August 2005 Anglican Church Letter
Keith tries to make some sense out of recent London bombings
It's not possible, as I write this, not to think about the London bombings last week. Initially we have to think about the victims and their friends and families and to wonder how they can ever make their lives normal again. An accident(s) killing, maiming and hurting so many people we can somehow put into the perspective of a life which is inevitably risky. But for this to happen because some 'normal' young people felt it was necessary and appropriate is so much more horrifying that it transcends our comprehension. And yet again we are brought face to face with the massive difference between explanation and excuse. No amount of explanation of where they thought they were coming from can excuse their behaviour. No amount of explanation of what their mentors and teachers said to them can excuse them or those mentors of the inflicting of such terror.
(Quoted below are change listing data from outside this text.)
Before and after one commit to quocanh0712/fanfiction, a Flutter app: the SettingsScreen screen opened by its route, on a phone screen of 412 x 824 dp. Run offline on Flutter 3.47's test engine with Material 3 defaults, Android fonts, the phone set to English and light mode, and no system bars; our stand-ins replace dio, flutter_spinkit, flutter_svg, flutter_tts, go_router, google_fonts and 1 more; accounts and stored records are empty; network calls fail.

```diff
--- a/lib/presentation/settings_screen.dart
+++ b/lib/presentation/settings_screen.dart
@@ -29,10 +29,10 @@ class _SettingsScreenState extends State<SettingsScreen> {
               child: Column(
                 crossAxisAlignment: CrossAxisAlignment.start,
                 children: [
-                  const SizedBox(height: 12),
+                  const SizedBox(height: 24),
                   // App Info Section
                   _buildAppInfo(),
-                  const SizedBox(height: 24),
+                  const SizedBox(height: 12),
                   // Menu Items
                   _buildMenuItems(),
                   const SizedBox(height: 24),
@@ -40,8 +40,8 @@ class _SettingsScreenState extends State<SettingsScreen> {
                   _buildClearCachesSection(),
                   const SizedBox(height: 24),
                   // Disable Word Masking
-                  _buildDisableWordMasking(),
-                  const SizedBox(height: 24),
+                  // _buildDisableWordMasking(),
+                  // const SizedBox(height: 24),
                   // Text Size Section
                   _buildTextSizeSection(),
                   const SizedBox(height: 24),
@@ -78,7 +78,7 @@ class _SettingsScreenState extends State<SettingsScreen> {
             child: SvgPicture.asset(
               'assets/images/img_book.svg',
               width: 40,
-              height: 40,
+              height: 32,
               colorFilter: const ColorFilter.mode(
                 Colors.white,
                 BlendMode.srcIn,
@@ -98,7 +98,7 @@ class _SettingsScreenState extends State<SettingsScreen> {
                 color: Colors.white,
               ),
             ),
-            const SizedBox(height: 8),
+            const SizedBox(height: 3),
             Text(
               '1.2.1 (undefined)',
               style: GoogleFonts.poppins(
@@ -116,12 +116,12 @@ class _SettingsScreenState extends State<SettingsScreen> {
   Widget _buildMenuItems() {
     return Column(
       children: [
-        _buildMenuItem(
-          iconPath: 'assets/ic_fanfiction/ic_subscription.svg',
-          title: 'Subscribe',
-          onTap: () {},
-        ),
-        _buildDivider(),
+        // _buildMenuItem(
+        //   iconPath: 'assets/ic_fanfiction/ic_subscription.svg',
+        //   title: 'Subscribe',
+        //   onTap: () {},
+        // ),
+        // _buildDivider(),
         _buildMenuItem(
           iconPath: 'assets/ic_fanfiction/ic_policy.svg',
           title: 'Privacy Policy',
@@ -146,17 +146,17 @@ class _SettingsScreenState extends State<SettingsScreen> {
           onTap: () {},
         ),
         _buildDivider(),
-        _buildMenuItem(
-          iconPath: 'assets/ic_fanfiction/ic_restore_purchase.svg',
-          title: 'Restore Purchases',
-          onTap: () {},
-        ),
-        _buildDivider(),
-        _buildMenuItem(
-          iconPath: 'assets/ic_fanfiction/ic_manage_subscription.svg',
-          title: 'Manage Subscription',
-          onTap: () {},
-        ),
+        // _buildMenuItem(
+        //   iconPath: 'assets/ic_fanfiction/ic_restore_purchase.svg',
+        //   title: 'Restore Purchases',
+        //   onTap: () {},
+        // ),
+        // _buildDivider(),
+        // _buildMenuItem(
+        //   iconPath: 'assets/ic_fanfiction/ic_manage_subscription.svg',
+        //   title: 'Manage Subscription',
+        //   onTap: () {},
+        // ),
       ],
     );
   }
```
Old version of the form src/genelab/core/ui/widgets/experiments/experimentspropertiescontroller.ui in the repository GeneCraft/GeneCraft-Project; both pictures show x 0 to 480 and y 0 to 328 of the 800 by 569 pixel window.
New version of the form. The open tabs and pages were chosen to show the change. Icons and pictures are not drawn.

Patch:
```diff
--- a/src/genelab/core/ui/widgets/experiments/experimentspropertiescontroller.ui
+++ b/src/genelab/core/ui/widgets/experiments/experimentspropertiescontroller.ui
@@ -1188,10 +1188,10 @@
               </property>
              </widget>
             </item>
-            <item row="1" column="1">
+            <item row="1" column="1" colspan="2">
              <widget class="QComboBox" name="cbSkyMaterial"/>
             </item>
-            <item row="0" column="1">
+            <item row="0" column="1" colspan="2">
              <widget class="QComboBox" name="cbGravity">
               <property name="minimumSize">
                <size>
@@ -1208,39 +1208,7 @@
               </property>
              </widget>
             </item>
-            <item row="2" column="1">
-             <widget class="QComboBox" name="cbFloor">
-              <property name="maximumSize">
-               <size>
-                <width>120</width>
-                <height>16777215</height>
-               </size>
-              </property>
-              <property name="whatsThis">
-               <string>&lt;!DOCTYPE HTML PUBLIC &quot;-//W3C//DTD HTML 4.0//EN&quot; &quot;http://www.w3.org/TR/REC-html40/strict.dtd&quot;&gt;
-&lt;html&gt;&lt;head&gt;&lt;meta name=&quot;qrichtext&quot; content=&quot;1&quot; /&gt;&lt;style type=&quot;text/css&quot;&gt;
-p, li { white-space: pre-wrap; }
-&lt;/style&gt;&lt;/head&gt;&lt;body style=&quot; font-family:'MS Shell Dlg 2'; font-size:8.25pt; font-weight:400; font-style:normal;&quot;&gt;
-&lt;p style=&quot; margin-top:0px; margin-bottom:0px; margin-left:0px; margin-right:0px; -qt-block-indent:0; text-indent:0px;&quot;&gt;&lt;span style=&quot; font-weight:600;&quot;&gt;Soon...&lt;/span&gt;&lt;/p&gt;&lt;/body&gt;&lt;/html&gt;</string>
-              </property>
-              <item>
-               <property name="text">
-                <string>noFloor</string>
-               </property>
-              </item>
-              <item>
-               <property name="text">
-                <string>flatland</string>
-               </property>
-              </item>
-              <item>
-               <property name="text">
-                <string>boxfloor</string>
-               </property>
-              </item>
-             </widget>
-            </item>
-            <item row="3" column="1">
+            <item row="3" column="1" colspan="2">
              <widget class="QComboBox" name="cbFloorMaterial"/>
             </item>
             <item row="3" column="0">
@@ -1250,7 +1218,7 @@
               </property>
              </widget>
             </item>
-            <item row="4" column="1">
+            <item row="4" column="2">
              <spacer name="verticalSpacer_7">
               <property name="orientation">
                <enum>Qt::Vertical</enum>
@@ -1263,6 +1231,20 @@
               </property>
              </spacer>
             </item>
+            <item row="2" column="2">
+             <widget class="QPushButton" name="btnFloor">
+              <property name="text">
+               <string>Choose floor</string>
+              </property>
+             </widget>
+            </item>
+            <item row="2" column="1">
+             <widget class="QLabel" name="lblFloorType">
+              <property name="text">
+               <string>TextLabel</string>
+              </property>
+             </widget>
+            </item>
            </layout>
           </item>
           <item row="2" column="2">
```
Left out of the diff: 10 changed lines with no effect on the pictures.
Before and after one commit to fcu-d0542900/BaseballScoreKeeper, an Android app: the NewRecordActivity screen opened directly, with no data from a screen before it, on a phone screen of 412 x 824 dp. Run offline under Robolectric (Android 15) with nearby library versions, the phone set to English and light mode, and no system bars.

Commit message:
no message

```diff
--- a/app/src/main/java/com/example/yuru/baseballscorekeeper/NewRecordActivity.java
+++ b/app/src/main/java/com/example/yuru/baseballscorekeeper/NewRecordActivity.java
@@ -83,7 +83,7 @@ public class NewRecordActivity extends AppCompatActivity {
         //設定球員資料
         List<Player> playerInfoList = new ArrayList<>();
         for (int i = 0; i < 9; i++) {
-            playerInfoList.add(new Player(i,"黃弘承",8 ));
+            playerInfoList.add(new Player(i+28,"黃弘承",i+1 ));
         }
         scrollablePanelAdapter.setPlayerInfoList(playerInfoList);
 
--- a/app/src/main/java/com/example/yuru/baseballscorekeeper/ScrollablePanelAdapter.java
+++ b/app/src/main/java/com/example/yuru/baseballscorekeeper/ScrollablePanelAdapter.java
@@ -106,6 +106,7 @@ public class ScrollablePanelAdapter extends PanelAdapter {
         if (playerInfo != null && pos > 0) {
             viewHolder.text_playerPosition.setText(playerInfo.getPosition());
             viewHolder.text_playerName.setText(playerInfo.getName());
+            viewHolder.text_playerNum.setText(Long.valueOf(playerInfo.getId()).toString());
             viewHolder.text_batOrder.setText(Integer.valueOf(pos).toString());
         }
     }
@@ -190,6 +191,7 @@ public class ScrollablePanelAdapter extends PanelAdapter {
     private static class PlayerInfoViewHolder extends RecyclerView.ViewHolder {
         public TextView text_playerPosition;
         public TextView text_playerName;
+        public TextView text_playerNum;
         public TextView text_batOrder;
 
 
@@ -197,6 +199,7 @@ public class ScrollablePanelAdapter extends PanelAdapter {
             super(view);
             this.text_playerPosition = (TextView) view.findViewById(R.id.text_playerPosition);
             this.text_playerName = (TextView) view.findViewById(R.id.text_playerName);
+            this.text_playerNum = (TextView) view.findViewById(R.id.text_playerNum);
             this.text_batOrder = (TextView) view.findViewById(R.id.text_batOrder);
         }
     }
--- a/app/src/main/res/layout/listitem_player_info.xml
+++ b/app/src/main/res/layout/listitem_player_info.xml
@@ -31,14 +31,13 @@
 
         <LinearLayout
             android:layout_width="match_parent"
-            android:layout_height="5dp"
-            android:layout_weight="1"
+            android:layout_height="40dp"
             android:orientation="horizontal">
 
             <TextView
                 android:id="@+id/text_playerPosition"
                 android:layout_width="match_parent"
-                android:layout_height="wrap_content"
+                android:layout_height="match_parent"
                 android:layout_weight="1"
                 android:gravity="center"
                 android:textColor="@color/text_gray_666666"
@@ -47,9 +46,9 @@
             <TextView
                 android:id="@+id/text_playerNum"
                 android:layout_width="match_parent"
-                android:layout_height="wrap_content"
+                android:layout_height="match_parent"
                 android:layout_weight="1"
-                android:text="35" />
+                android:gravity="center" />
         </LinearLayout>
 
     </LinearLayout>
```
Even so, we have to look at what led these normal young men to behave like that, if we are to have any hope of putting a stop to it for the future. This is not the place (there is not room and I am not well enough informed) to look for the inexcusable explanations that we have to deal with. But there is an underlying theme that we are all conscious of, that is frightening in itself - the religious dimension. These young men are characterised mainly as Muslim. It is surprising that they are British (in one case Jamaican), it is interesting that they have in the main Pakistani family origins, but we accept without a murmur that they were Muslim.
It has been pointed out that comparisons with the troubles in Northern Ireland are false - that the IRA never proclaimed that their war was to promote Catholicism - their war was political. But that does not stop us recognising that the republican movement in Northern Ireland is mainly a Catholic movement and that the loyalists are mainly Protestant. There are very few voices in the 6 Counties proclaiming that they are atheist.
There is a very heavy responsibility on organised religion (of all faiths) to search out the so-called fundamentalists who have distorted the religions they proclaim and to re-teach them the true fundamentals of their religion - which in almost every case are based on Love. If necessary they have to deny these people access to and membership of their religion unless and until they can adopt those true fundamentals.
Christians are as guilty as any of harbouring and covering up false fundamentalism - Northern Ireland (both sides!) and the Apartheid dogma of the South African Church are recent examples.
The following story is borrowed from Emo Phillips, quoted in the Independent a few weeks ago.
"I was walking across a bridge one day and I saw a man about to jump.
I said, 'Stop, don't do it.'
'Why shouldn't I?' he asked.
'Well, are you Christian?' I asked.
He said: 'Yes.'
I said, 'Me too. Are you Catholic or Protestant?'
'Me too. Are you Episcopalian or Baptist?'
'Wow, me too. Are you Baptist Church of God or Baptist Church of The Lord?' 'Baptist Church of God.'
'Me too. Are you original Baptist Church of God, or are you reformed Baptist Church of God?'
'Reformed Baptist Church of God.'
'Me too. Are you Reformed Baptist Church of God, reformation of 1879, or Reformed Church of God, reformation of 1915?'
He said, 'Reformation of 1915.'
I said 'Die, heretic scum,' and pushed him off."
Licensed Lay Minister (CofE)
Keith Mac Leod